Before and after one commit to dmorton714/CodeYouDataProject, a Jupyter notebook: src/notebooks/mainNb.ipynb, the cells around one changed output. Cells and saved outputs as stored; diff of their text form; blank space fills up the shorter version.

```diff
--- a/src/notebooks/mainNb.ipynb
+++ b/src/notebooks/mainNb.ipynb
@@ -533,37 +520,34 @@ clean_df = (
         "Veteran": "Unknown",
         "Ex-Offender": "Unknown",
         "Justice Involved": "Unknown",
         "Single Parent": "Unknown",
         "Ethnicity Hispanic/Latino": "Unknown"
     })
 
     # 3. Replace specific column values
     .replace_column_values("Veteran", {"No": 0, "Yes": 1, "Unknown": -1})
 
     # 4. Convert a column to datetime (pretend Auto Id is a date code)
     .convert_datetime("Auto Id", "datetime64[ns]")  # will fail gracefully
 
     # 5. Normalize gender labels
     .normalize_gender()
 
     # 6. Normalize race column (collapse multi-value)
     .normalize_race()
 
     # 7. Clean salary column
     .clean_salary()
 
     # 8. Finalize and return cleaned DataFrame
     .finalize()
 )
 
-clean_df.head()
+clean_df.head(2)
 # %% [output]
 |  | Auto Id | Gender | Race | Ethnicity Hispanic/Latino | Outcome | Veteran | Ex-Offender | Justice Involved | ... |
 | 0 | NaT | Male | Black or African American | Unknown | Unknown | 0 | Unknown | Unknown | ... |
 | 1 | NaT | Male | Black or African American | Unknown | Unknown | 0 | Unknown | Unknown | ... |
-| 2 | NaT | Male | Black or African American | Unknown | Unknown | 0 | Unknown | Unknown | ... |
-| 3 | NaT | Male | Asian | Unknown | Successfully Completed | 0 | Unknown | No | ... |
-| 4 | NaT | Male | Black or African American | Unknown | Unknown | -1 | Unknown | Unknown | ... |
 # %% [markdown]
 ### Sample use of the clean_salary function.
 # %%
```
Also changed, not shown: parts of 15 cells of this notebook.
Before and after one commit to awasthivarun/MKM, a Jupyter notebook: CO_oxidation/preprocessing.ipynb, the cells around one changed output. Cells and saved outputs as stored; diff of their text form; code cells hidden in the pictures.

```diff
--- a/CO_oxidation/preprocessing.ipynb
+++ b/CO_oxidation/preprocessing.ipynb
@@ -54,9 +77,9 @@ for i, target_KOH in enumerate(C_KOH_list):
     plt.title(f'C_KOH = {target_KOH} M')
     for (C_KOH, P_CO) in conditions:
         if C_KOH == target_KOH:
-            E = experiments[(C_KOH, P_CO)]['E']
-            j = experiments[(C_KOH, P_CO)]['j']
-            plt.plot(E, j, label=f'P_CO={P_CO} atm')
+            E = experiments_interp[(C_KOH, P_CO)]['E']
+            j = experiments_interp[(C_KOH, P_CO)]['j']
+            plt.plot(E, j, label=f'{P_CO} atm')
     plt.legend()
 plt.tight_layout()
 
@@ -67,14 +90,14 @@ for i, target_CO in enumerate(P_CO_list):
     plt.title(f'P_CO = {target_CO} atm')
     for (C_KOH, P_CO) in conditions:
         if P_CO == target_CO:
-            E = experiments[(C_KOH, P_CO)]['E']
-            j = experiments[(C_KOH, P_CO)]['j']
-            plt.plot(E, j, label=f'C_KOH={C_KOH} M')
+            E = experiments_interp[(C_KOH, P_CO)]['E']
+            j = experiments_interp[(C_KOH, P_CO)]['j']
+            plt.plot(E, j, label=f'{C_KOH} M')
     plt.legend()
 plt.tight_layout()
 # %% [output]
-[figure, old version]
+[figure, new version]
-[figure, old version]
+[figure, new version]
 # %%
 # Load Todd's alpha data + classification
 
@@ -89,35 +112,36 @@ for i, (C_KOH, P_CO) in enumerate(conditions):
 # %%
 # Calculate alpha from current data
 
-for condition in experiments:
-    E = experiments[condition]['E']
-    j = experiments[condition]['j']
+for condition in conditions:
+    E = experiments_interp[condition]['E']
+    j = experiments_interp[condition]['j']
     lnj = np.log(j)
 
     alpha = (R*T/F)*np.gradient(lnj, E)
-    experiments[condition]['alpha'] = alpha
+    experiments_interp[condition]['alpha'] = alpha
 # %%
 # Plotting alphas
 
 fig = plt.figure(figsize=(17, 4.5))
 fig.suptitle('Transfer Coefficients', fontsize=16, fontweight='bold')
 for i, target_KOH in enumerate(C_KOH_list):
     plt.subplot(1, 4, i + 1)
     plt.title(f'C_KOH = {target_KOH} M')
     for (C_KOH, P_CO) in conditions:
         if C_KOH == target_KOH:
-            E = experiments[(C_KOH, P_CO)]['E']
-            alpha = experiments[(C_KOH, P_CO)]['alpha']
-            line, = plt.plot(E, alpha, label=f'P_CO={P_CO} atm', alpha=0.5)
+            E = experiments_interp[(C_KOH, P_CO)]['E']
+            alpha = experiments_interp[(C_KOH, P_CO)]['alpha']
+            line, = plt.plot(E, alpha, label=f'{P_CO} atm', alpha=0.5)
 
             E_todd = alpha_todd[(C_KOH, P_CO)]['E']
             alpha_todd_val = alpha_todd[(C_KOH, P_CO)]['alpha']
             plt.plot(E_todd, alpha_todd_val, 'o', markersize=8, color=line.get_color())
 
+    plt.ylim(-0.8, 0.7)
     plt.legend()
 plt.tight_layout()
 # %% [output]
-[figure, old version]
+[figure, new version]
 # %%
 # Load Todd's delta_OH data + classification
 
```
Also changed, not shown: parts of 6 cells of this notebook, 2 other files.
++++++++++++++++++++
◆ Problem ◆
Which lines above include the word "Veteran"? Pick them out and copy them.

◆ Exercise result ◆
         "Veteran": "Unknown",
     .replace_column_values("Veteran", {"No": 0, "Yes": 1, "Unknown": -1})
 |  | Auto Id | Gender | Race | Ethnicity Hispanic/Latino | Outcome | Veteran | Ex-Offender | Justice Involved | ... |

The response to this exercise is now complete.